Groups that track targeted killings through media reports contend that the attacks have killed hundreds of people, including dozens of civilians. The U.S. refuses to confirm numbers while insisting, as Obama did again in his speech, that civilian death rates are far lower than the media report. Yet I recently verified 12 civilian deaths in one single strike outside the central Yemeni city of Radaa in September 2012. The U.S. has neither apologized nor compensated the victims’ families, let alone announced any investigations. While Obama said on Thursday that he was “haunted” by civilian deaths and that the U.S. would take extra care during targeting, he offered no admission of a U.S. role in unlawful attacks.
Meanwhile, back at Guantánamo, more than 90 Yemenis remain behind bars — the largest bloc by nationality among the 166 prisoners. Many Yemenis have joined a prison hunger strike to protest their detention without charge for nearly 12 years. Indeed, the only Yemeni to come home from Guantánamo in recent years was Adnan Latif, who returned in a body bag, prompting an outcry in Yemen. Latif, who had repeatedly tried to kill himself at Guantánamo, had, like Baidhani, been cleared for transfer since 2006. He was found dead in his cell last September from an apparent overdose of his medications.
Left untended, this combination of detention of Yemenis without charge at Guantánamo and civilian killings without accountability in Yemen threatens to torpedo the Yemeni-U.S. counterterrorism relationship, and at a critical moment.
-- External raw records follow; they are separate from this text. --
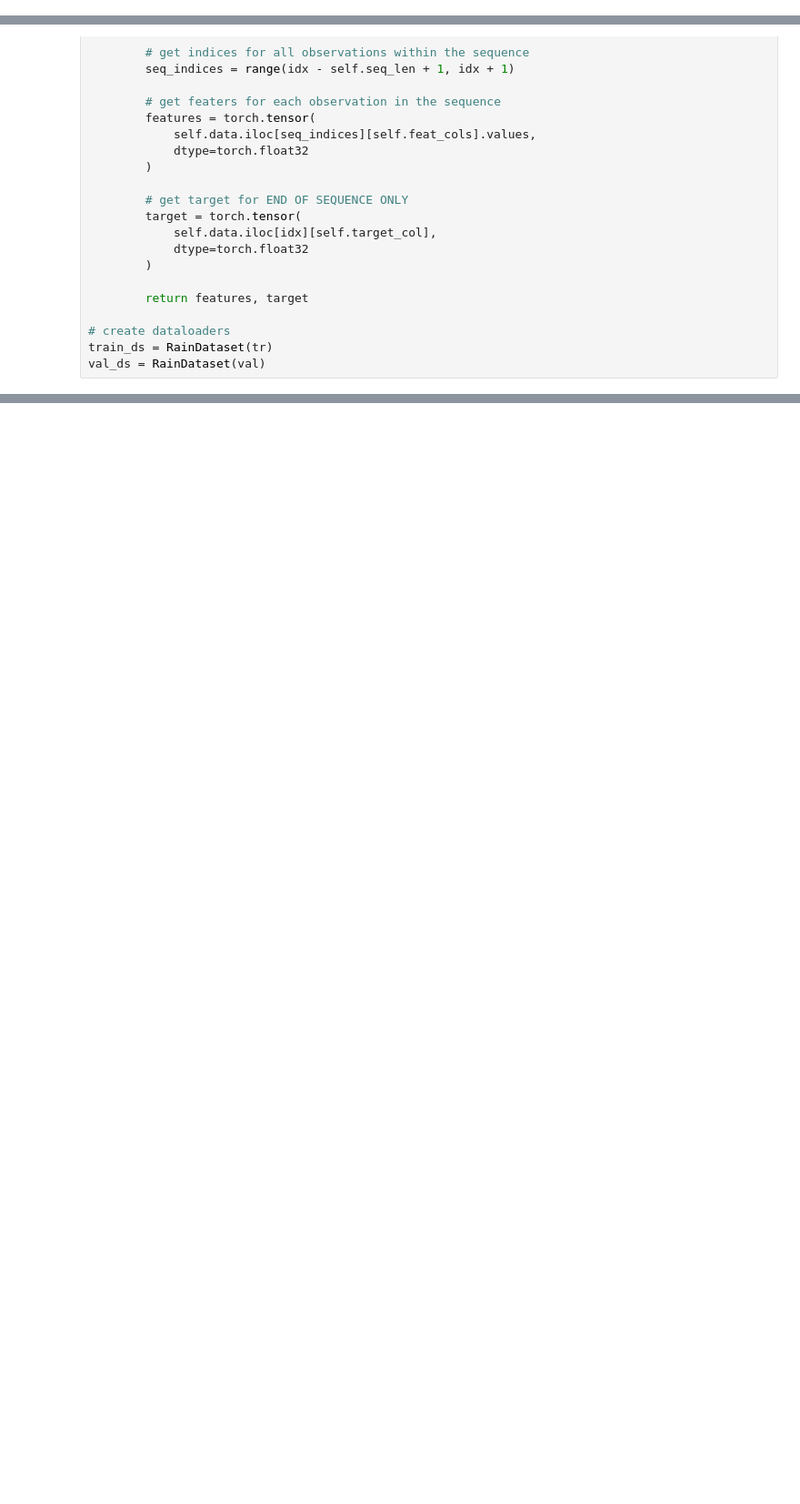
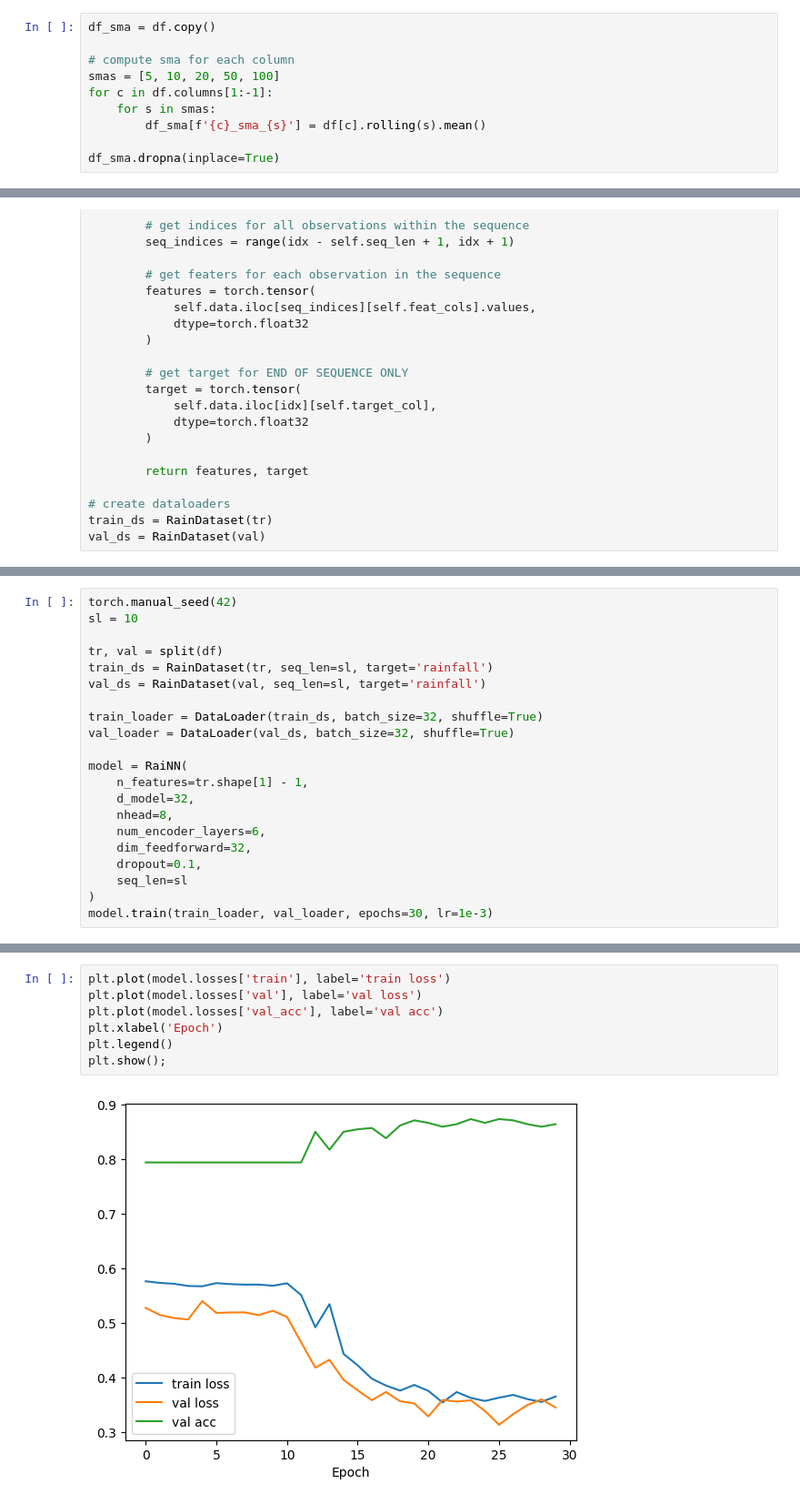
Before and after one commit to BenAF002/data_science, a Jupyter notebook: kaggle/playground/mar_rainfall_prediction.ipynb, the cells around one changed output, grey strips where cells are left out. Shown: that part at 91% size. Drawn from its saved outputs; the diff is of its cells as text; blank space fills up the shorter version.

```diff
--- a/kaggle/playground/mar_rainfall_prediction.ipynb
+++ b/kaggle/playground/mar_rainfall_prediction.ipynb
@@ -134,0 +137,10 @@ It seems like I should be able to use an attention-based NN architecture to impl
+# %%
+df_sma = df.copy()
+
+# compute sma for each column
+smas = [5, 10, 20, 50, 100]
+for c in df.columns[1:-1]:
+    for s in smas:
+        df_sma[f'{c}_sma_{s}'] = df[c].rolling(s).mean()
+
+df_sma.dropna(inplace=True)
@@ -350,0 +359,21 @@ predicted = (prediction > 0.5).float()
+# %%
+torch.manual_seed(42)
+sl = 10
+
+tr, val = split(df)
+train_ds = RainDataset(tr, seq_len=sl, target='rainfall')
+val_ds = RainDataset(val, seq_len=sl, target='rainfall')
+
+train_loader = DataLoader(train_ds, batch_size=32, shuffle=True)
+val_loader = DataLoader(val_ds, batch_size=32, shuffle=True)
+
+model = RaiNN(
+    n_features=tr.shape[1] - 1,
+    d_model=32,
+    nhead=8,
+    num_encoder_layers=6,
+    dim_feedforward=32,
+    dropout=0.1,
+    seq_len=sl
+)
+model.train(train_loader, val_loader, epochs=30, lr=1e-3)
@@ -350,0 +400,9 @@ predicted = (prediction > 0.5).float()
+# %%
+plt.plot(model.losses['train'], label='train loss')
+plt.plot(model.losses['val'], label='val loss')
+plt.plot(model.losses['val_acc'], label='val acc')
+plt.xlabel('Epoch')
+plt.legend()
+plt.show();
+# %% [output]
+[figure, added]
```
Also changed, not shown: parts of 14 cells of this notebook, 2 other files.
After a long, rocky rapport with Yemen’s former leader Ali Abdullah Saleh, Washington views the country’s new president, Abdu Rabu Mansour Hadi, as a staunch counterterrorism ally who is serious about thwarting future attempts to attack the U.S.
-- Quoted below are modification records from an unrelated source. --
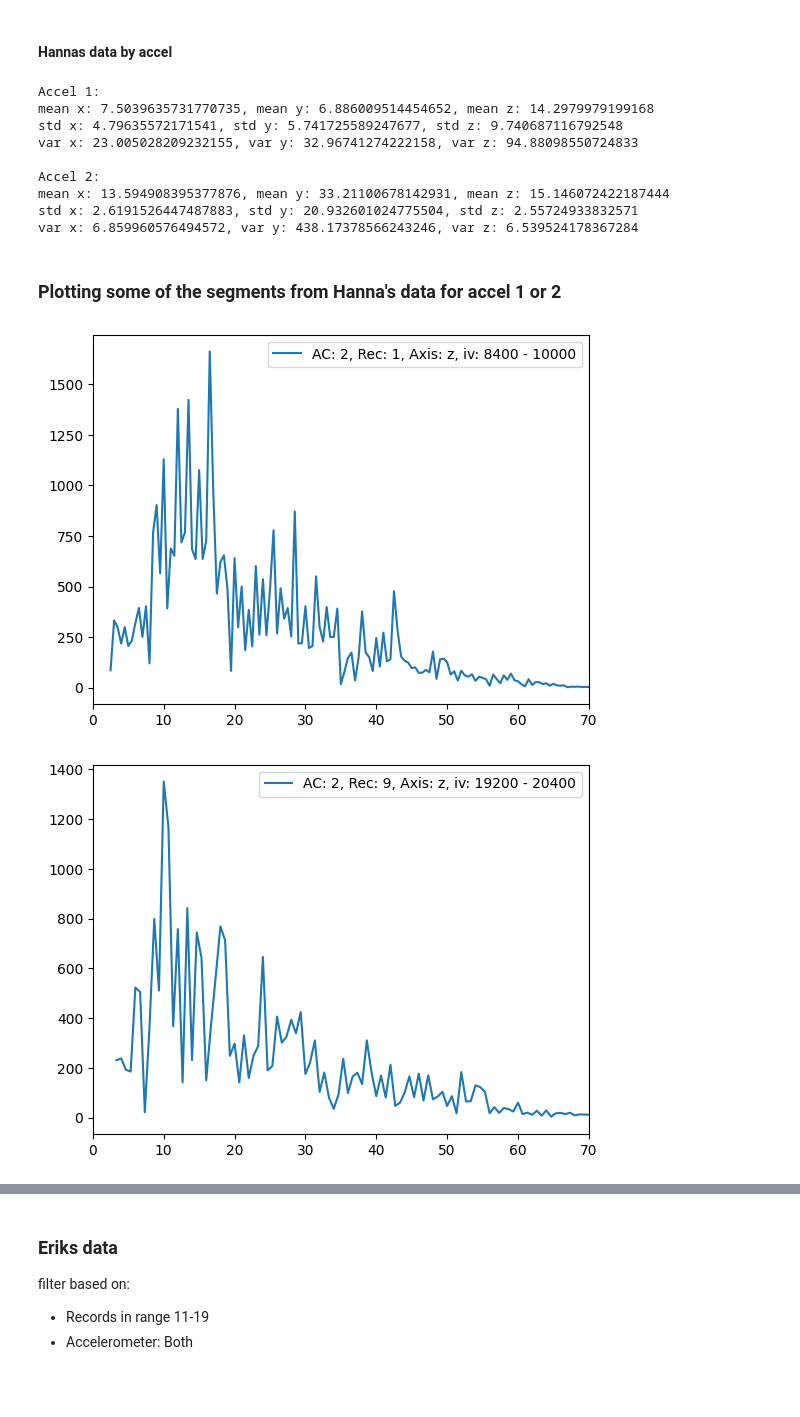
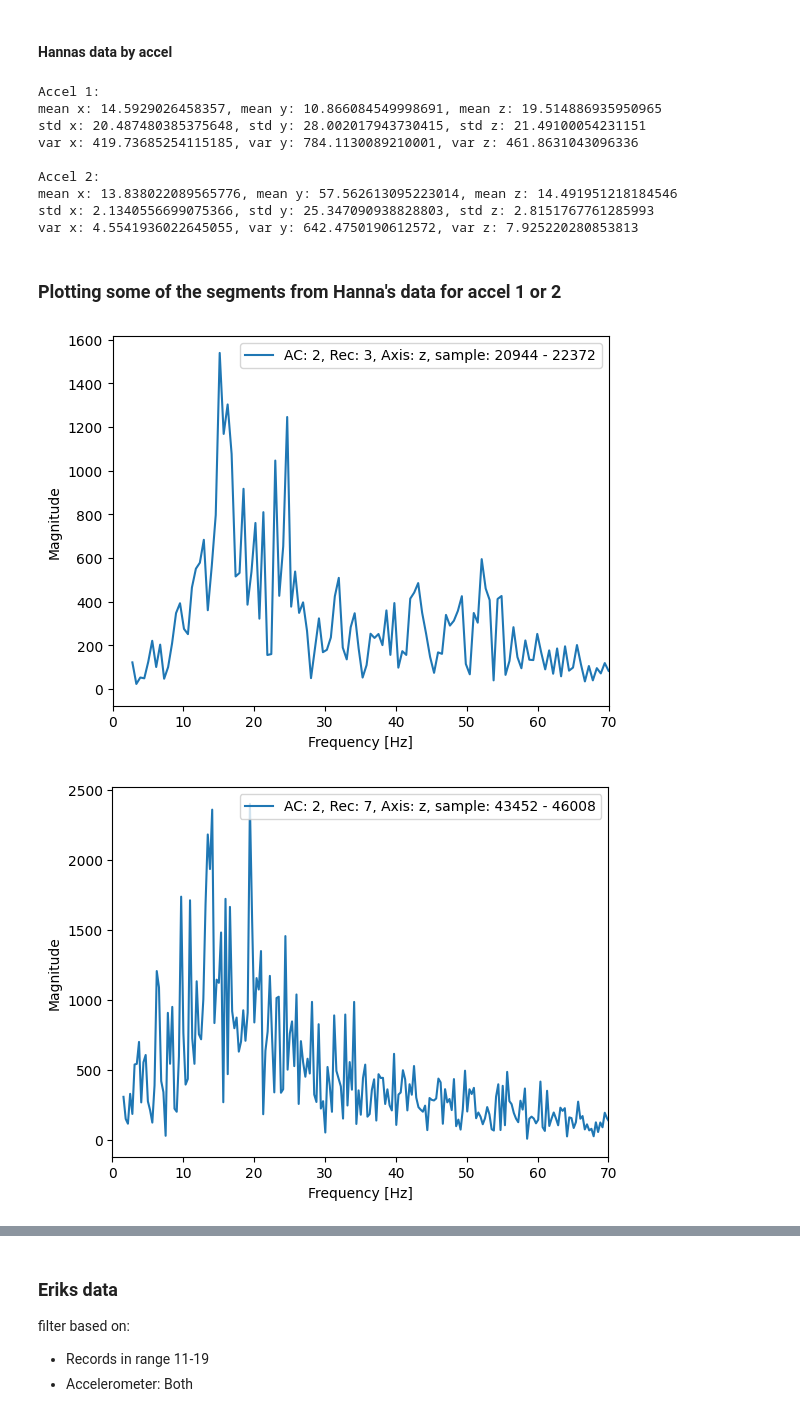
Before and after one commit to jgrk/accel-write, a Jupyter notebook: analys.ipynb, the cells around one changed output, grey strips where cells are left out. Cells and saved outputs as stored; diff of their text form; code cells hidden in the pictures; blank space fills up the shorter version.

Commit message:
results

```diff
--- a/analys.ipynb
+++ b/analys.ipynb
@@ -55,9 +55,9 @@ You need to specify a file containing all raw csv data in the `csv_data_path` va
 Specify a unique result path `result_path` for each type of analysis. For example *simple_segmentation*, *savgol_filter*...
 # %%
 csv_data_path = pathlib.Path("data/")
-result_path = pathlib.Path("fft_env_savgol_detrend_height/")
+result_path = pathlib.Path("fft_raw/")
 for file in csv_data_path.glob("*.csv"):
-    enhanced_fft(file=file, save_path=result_path.name+"/", enhance_method=envelope_enhancer, filter=savgol_helper, window_length=20, polyorder=3, axis=0, n_out=100, width=(800, 1600), prominence =(None, None), detrending=True, height = (0, 1.6))
+    enhanced_fft(file=file, save_path=result_path.name+"/", enhance_method=envelope_enhancer, filter=None, window_length=20, polyorder=3, axis=0, n_out=50, width=(800, 1600), prominence =(None, None), detrending=False, height = (0, 1.6))
 print("Done!")
 # %% [output]
 Done!
@@ -139,28 +139,31 @@ print(f"Accel 2:\n"
       f"var x: {np.var(x_freq_peaks_2)}, var y: {np.var(y_freq_peaks_2)}, var z: {np.var(z_freq_peaks_2)}\n")
 # %% [output]
 Accel 1:
-mean x: 7.5039635731770735, mean y: 6.886009514454652, mean z: 14.2979979199168
-std x: 4.79635572171541, std y: 5.741725589247677, std z: 9.740687116792548
-var x: 23.005028209232155, var y: 32.96741274222158, var z: 94.88098550724833
+mean x: 14.5929026458357, mean y: 10.866084549998691, mean z: 19.514886935950965
+std x: 20.487480385375648, std y: 28.002017943730415, std z: 21.49100054231151
+var x: 419.73685254115185, var y: 784.1130089210001, var z: 461.8631043096336
 
 Accel 2:
-mean x: 13.594908395377876, mean y: 33.21100678142931, mean z: 15.146072422187444
-std x: 2.6191526447487883, std y: 20.932601024775504, std z: 2.55724933832571
-var x: 6.859960576494572, var y: 438.17378566243246, var z: 6.539524178367284
+mean x: 13.838022089565776, mean y: 57.562613095223014, mean z: 14.491951218184546
+std x: 2.1340556699075366, std y: 25.347090938828803, std z: 2.8151767761285993
+var x: 4.5541936022645055, var y: 642.4750190612572, var z: 7.925220280853813
 # %% [markdown]
 ### Plotting some of the segments from Hanna's data for accel 1 or 2
 # %%
 # params
 axis = "z"
 ac = "2"
 
 for i, rec in enumerate([record for record in records[axis] if record.accel == ac]):
     if i > 10:
         break
     plt.figure()
     plt.xlim(0,70)
-    plt.plot(rec.freqs[5:], rec.mags[5:], label=f"AC: {rec.accel}, Rec: {rec.record}, Axis: {rec.coord}, iv: {rec.metadata['start_idx']} - {rec.metadata['end_idx']}")
+    plt.plot(rec.freqs[5:], rec.mags[5:], label=f"AC: {rec.accel}, Rec: {rec.record}, Axis: {rec.coord}, sample: {rec.metadata['start_idx']} - {rec.metadata['end_idx']}")
     plt.legend()
+    plt.ylabel("Magnitude")
+    plt.xlabel("Frequency [Hz]")
+    plt.savefig(f"plots/raw_fft_Hanna/{rec.coord}_{rec.accel}_{rec.record}_{rec.metadata['start_idx']}_{rec.metadata['end_idx']}.png")
 # %% [output]
-[figure, old version]
+[figure, new version]
-[figure, old version]
+[figure, new version]
```
Also changed, not shown: parts of 5 cells of this notebook.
Baidhani, now 30, left for Pakistan during his wife’s second pregnancy to find work to support the family. A classified U.S. government document released in 2011 by WikiLeaks said he met an alleged militant in Karachi who persuaded him to train at a Qaeda military camp in Afghanistan during the summer of 2001. Baidhani was captured trying to flee Afghanistan after the U.S. invaded that country in October 2001. Yet he was never charged and his trip to Afghanistan does not make him a threat on its own: Yemeni youths routinely traveled to Afghanistan for military training before 9/11 with the blessing of their government and without any intention of harming the U.S.
In addition to Muhammad, Baidhani has a 14-year-old daughter, Faina, who was just a toddler when he left for Pakistan. “When the children speak with their father during the video conferences, they all break down crying,” Um Abdul Khaliq told me.
Obama can still salvage the goodwill of the Yemenis, but only if he swiftly acts on his vows to close Guantánamo and curb civilian losses in targeted killings. But continued delays and deaths will only harden more Yemeni hearts, which can’t make for a strong counterterrorism policy.